No. 2 CA-CR 2019-0101

Court of Appeals of Arizona, Division 2.

Filed November 2, 2020

Mark Brnovich, Arizona Attorney General, Michael T. O'Toole, Acting Section Chief Counsel, By Diane Leigh Hunt, Assistant Attorney General, Tucson, Counsel for Appellee

Robert A. Kerry, Tucson, Counsel for Appellant

Judge Espinosa authored the opinion of the Court, in which Presiding Judge Eppich and Judge Eckerstrom concurred.


¶1 After a jury trial, Michael Johnson was convicted of weapons possession by a prohibited possessor and was sentenced to a nine-year prison term. Counsel filed a brief in compliance with Anders v. California , 386 U.S. 738, 87 S.Ct. 1396, 18 L.Ed.2d 493 (1967), and State v. Clark , 196 Ariz. 530, 2 P.3d 89 (App. 1999), stating he had reviewed the record but found no "tenable issue to raise on appeal" and asking this court to review the record for error.

¶2 Johnson filed a supplemental brief arguing he had been denied his right to waive the assistance of counsel and proceed pro se. Based on our review of the record, we concluded the issue was non-frivolous and directed counsel to file a brief addressing that claim. Upon review of that brief and the state's response, we find reversible error and vacate Johnson's conviction and sentence.

Factual Background

¶3 At the beginning of the first day of trial, Johnson complained about the prosecutor as well as his current counsel, insisting he wanted to "dismiss" his appointed attorney.
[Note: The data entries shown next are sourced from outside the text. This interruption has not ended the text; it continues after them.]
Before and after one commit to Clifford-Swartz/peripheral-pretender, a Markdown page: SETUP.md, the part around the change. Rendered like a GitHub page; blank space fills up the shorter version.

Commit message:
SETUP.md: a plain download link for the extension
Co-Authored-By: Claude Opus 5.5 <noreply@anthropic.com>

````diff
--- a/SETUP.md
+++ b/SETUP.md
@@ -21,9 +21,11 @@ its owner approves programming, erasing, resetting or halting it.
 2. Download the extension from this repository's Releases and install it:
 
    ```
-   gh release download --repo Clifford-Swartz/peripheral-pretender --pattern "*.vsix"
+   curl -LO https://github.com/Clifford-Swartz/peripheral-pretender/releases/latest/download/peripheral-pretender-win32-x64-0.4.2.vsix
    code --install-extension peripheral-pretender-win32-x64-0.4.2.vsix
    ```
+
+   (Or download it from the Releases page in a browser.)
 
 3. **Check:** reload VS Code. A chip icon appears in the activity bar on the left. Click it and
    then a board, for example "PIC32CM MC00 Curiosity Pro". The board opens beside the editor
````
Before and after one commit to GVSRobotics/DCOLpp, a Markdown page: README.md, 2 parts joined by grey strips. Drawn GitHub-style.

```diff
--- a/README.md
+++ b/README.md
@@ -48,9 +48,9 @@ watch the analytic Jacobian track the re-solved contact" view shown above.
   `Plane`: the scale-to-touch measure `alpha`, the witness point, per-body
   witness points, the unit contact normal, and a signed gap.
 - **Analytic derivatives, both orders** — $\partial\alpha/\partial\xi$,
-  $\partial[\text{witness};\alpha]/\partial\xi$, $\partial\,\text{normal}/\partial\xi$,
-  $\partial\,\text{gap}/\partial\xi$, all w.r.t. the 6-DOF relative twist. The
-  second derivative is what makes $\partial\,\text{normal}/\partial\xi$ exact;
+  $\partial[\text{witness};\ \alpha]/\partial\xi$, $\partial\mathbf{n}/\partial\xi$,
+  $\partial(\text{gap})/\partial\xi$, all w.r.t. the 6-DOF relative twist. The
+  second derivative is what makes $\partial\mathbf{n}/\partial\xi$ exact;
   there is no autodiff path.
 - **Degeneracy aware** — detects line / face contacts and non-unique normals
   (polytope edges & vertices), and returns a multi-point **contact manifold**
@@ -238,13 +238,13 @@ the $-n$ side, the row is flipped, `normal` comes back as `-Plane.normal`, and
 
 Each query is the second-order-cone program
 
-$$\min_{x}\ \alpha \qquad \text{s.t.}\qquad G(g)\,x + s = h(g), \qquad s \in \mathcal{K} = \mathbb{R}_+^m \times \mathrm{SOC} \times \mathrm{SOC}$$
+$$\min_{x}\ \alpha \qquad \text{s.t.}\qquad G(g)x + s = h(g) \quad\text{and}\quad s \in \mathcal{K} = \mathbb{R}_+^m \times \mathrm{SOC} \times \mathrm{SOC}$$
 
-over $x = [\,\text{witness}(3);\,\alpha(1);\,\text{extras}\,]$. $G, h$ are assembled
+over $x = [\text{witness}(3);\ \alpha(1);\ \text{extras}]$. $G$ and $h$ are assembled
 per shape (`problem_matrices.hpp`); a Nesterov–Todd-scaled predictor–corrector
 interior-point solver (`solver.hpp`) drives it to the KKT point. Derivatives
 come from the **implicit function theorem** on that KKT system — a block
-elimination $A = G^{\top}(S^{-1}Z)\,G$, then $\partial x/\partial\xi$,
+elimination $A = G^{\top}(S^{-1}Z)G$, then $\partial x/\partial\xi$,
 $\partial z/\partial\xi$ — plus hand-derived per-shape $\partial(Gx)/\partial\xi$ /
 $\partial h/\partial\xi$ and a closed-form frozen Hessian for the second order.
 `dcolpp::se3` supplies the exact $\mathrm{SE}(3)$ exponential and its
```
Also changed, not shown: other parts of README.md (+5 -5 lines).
The court denied that request and Johnson began to leave the courtroom, but he stopped when the court asked him to remain so it could explain further. The court recommended that

477 P.3d 691

Johnson remain for his trial and encouraged him to "stay and work with your experienced lawyer who is under an oath to represent you to the best of his ability." The court further stated, "this is not the juncture at which you can dismiss your lawyer and delay the trial. You certainly don't want to represent yourself today." Johnson interjected, "Yes, I do." The court continued "you are ready to go with a lawyer, and it is way too late to make a change of this nature at this time. I don't hear grounds to do so." Johnson resumed his complaints about his counsel and counsel's refusal to pursue a justification defense.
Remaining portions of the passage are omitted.